Poulin's life wasn't as sunny as he painted. He had a criminal record for uttering death threats, theft, harassment and carrying a weapon. Online, he wrote that he'd been accused of threatening to blow up a Timmins gas station.
Poulin refers to his home country as "dar al-kufr" — land of disbelief — and says he couldn't live in such a place where "you cannot obey Allah fully."
He also reveals that he got married after arriving in Syria and that his wife is pregnant. Poulin says those who can't join the fight should give money to the cause.
Possible initiation, expert says
Reports say Poulin left behind a wife and young child in Syria.
Shots of Canadians fishing, playing hockey and gassing up a snowmobile are interspersed with images of Poulin.
Scenes of fighting at the airport in Aleppo are also shown with the narrator saying Poulin fought and died there.
Steven Emerson of the Washington D.C.-based Investigative Project on Terrorism said Western recruits are often made to do such videos as an initiation.
"Before they actually participate in hostilities, one of the recruitment requirements is to make a video — sort of your last will and testament — for posterity, which are then posted online should they die in battle," he said.
The video was posted online by an American organization that tracks extremist groups, the Maryland-based SITE intelligence group. It is yet unclear when the video was taken.

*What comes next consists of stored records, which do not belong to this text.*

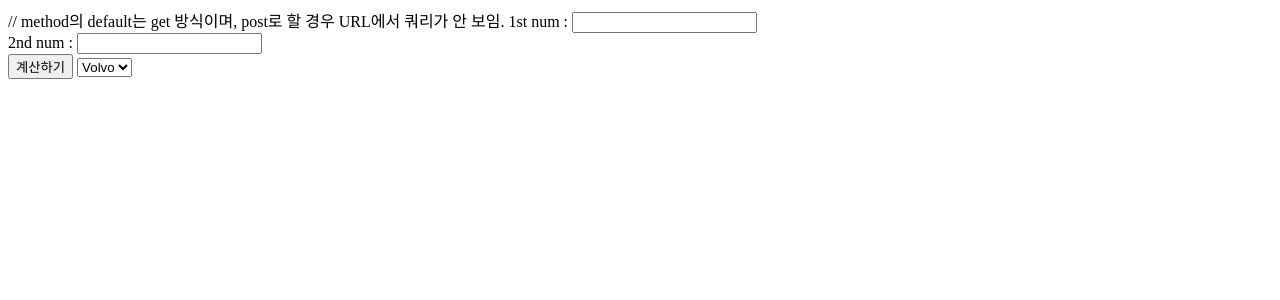
Repository: chuni90/bigdata
Page: http://localhost/tutorial_02/add_3.jsp
The author's editor kept a copy of each file at every save. The page is drawn from the files as they stood at one save, then again after the next save.
The browser window is 1280 px wide. The pictures show the whole page.
The page is served by Tomcat 9.

Above is the page before, as saved 2019-09-23 07:43:39.

### 2. Java DB/Oracle/tutorial_02/WebContent/add_3.jsp
<%@ page language="java" contentType="text/html; charset=UTF-8"
    pageEncoding="UTF-8"%>


<!DOCTYPE html PUBLIC "-//W3C//DTD HTML 4.01 Transitional//EN" "http://www.w3.org/TR/html4/loose.dtd">
<html>
	<head>
		<meta http-equiv="Content-Type" content="text/html; charset=UTF-8">
		<title>Insert title here</title>
	</head>
	<body>
		<form action = "add_pro.jsp" method = "post"> // method의 default는 get 방식이며, post로 할 경우 URL에서 쿼리가 안 보임.
			1st num : <input name = "num1" type = "text"/><br>
			2nd num : <input name = "num2" type = "text"/><br>

			<input type = "submit" value = "계산하기"/>
			<select name="cars">
			    <option value="volvo">Volvo</option>
			    <option value="saab">Saab</option>
			    <option value="fiat">Fiat</option>
			    <option value="audi">Audi</option>
		  	</select>

		</form>

	</body>
</html>

After the next save:
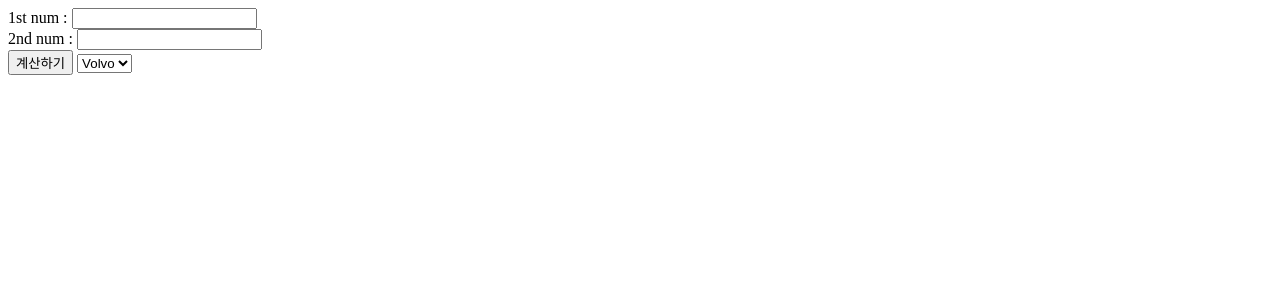
Saved 49 s later.
--- a/2. Java DB/Oracle/tutorial_02/WebContent/add_3.jsp
+++ b/2. Java DB/Oracle/tutorial_02/WebContent/add_3.jsp
@@ -9,7 +9,7 @@
 		<title>Insert title here</title>
 	</head>
 	<body>
-		<form action = "add_pro.jsp" method = "post"> // method의 default는 get 방식이며, post로 할 경우 URL에서 쿼리가 안 보임.
+		<form action = "add_pro.jsp" method = "post"> <!-- method의 default는 get 방식이며, post로 할 경우 URL에서 쿼리가 안 보임-->
 			1st num : <input name = "num1" type = "text"/><br>
 			2nd num : <input name = "num2" type = "text"/><br>
 
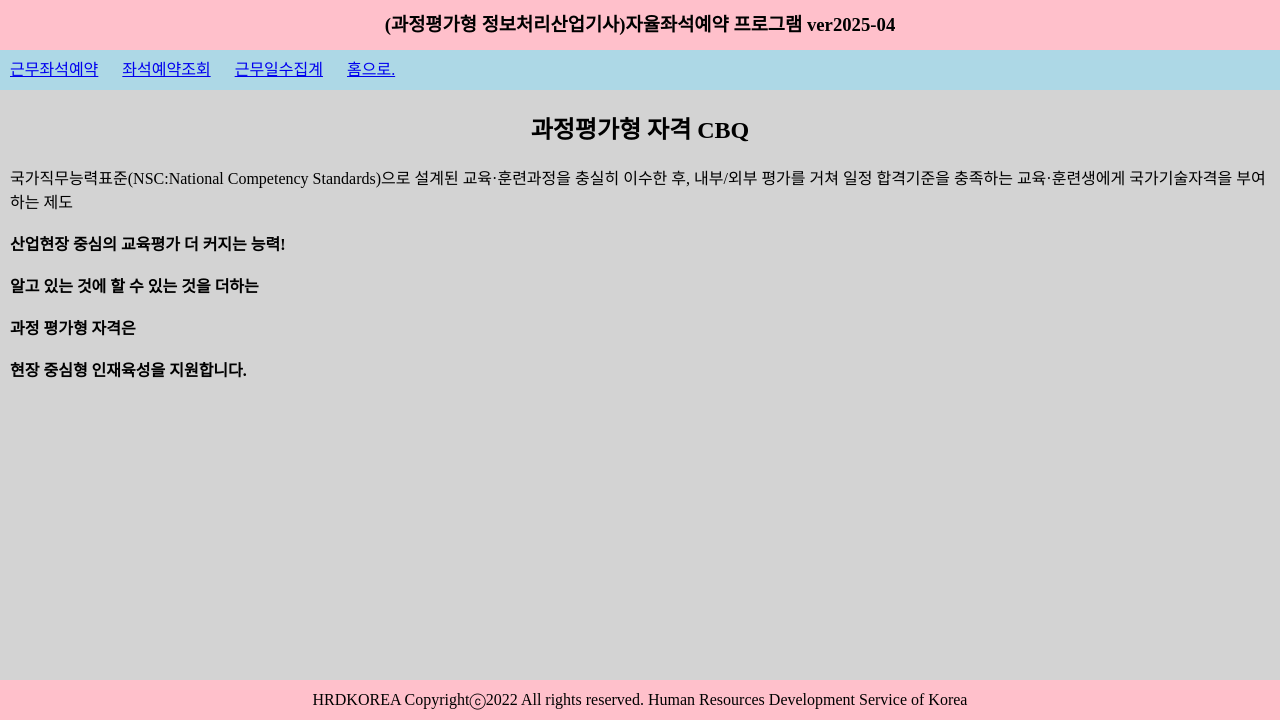
Repository: seowonjong/proje-ct
Page: http://localhost/seat/
The author's editor kept a copy of each file at every save. The page is drawn from the files as they stood at one save, then again after the next save.
The browser window is 1280 px wide. The pictures show the whole page.
The page is served by Tomcat 9.

Above is the page before, as saved 2025-08-25 01:19:40.

### seat/src/main/webapp/index.jsp
<%@ page language="java" contentType="text/html; charset=UTF-8"
    pageEncoding="UTF-8"%>
<!DOCTYPE html>
<html>
<head>
<meta charset="UTF-8">
<title>index</title>
<style>
	*{
		margin: 0;
		padding: 0;
	}

	section{
		width: 100%;
		height: calc(100vh - 130px);
		background-color: lightgray;

	}

	section h2{
		padding: 20px;
		text-align: center;
	}
	section p{
		padding-left: 10px;
	}


</style>
</head>
<body>
	<jsp:include page="header.jsp"></jsp:include>
	<jsp:include page="nav.jsp"></jsp:include>
	<section>
		<h2> 과정평가형 자격 CBQ </h2>

		<p>국가직무능력표준(NSC:National Competency Standards)으로 설계된 교육·훈련과정을 충실히 이수한 후, 내부/외부 평가를 거쳐 일정 합격기준을 충족하는 교육·훈련생에게 국가기술자격을 부여하는 제도<br><br>
		<b>산업현장 중심의 교육평가 더 커지는 능력!<br><br>
			알고 있는 것에 할 수 있는 것을 더하는<br><br>
			과정 평가형 자격은<br><br>
			현장 중심형 인재육성을 지원합니다.
		</b>
		</p>
	</section>
	<jsp:include page="footer.jsp"></jsp:include>
</body>
</html>

### seat/src/main/webapp/header.jsp
<%@ page language="java" contentType="text/html; charset=UTF-8"
    pageEncoding="UTF-8"%>
<!DOCTYPE html>
<html>
<head>
<meta charset="UTF-8">
<title>header</title>
<style>
header{
		width: 100%;
		height: 50px;
		background-color: pink;
		text-align: center;
		line-height: 50px;
	}
</style>
</head>
<body>
<header>
		<h3>(과정평가형 정보처리산업기사)자율좌석예약 프로그램 ver2025-04</h3>
	</header>
</body>
</html>

### seat/src/main/webapp/nav.jsp
<%@ page language="java" contentType="text/html; charset=UTF-8"
    pageEncoding="UTF-8"%>
<!DOCTYPE html>
<html>
<head>
<meta charset="UTF-8">
<title>nav</title>
<style>
nav{
		width: 100%;
		height: 40px;
		background-color: lightblue;
		line-height: 40px;
	}
	nav a{
		padding : 0 10px;
	}
</style>
</head>
<body>
<nav>
		<a href="insert.jsp">근무좌석예약</a>
		<a href="slist.jsp">좌석예약조회</a>
		<a href="count.jsp">근무일수집계</a>
		<a href="index.jsp">홈으로.</a>
	</nav>
</body>
</html>

### seat/src/main/webapp/footer.jsp
<%@ page language="java" contentType="text/html; charset=UTF-8"
    pageEncoding="UTF-8"%>
<!DOCTYPE html>
<html>
<head>
<meta charset="UTF-8">
<title>footer</title>
<style>
footer{
		width: 100%;
		height: 40px;
		background-color: pink;
		text-align: center;
		line-height: 40px;
	}
</style>
</head>
<body>
<footer>HRDKOREA Copyrightⓒ2022 All rights reserved. Human Resources Development Service of Korea</footer>
</body>
</html>

After the next save:
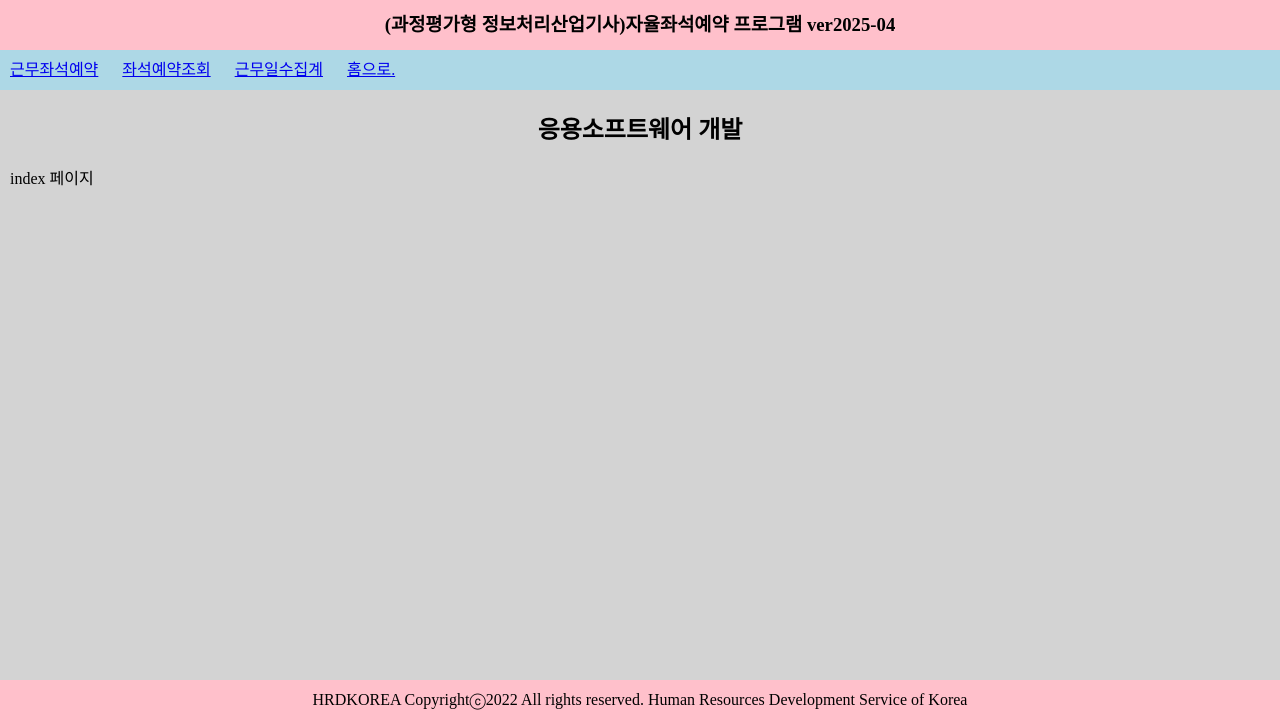
Saved 68 s later.
--- a/seat/src/main/webapp/index.jsp
+++ b/seat/src/main/webapp/index.jsp
@@ -33,13 +33,10 @@
 	<jsp:include page="header.jsp"></jsp:include>
 	<jsp:include page="nav.jsp"></jsp:include>
 	<section>
-		<h2> 과정평가형 자격 CBQ </h2>
+		<h2> 응용소프트웨어 개발 </h2>
 
-		<p>국가직무능력표준(NSC:National Competency Standards)으로 설계된 교육·훈련과정을 충실히 이수한 후, 내부/외부 평가를 거쳐 일정 합격기준을 충족하는 교육·훈련생에게 국가기술자격을 부여하는 제도<br><br>
-		<b>산업현장 중심의 교육평가 더 커지는 능력!<br><br>
-			알고 있는 것에 할 수 있는 것을 더하는<br><br>
-			과정 평가형 자격은<br><br>
-			현장 중심형 인재육성을 지원합니다.
+		<p>
+		index 페이지
 		</b>
 		</p>
 	</section>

SITE said the video was produced by the Islamic State's propaganda wing, the al-Hayat Media Center, and was first posted on a file-sharing website. There was no immediate verification of SITE's claim from the Canadian government.
Emerson said such videos are successful as Westerners appeal more to potential Western recruits, and that is evident in the "hundreds, if not thousands" of foreigners fighting in Syria in the last five years.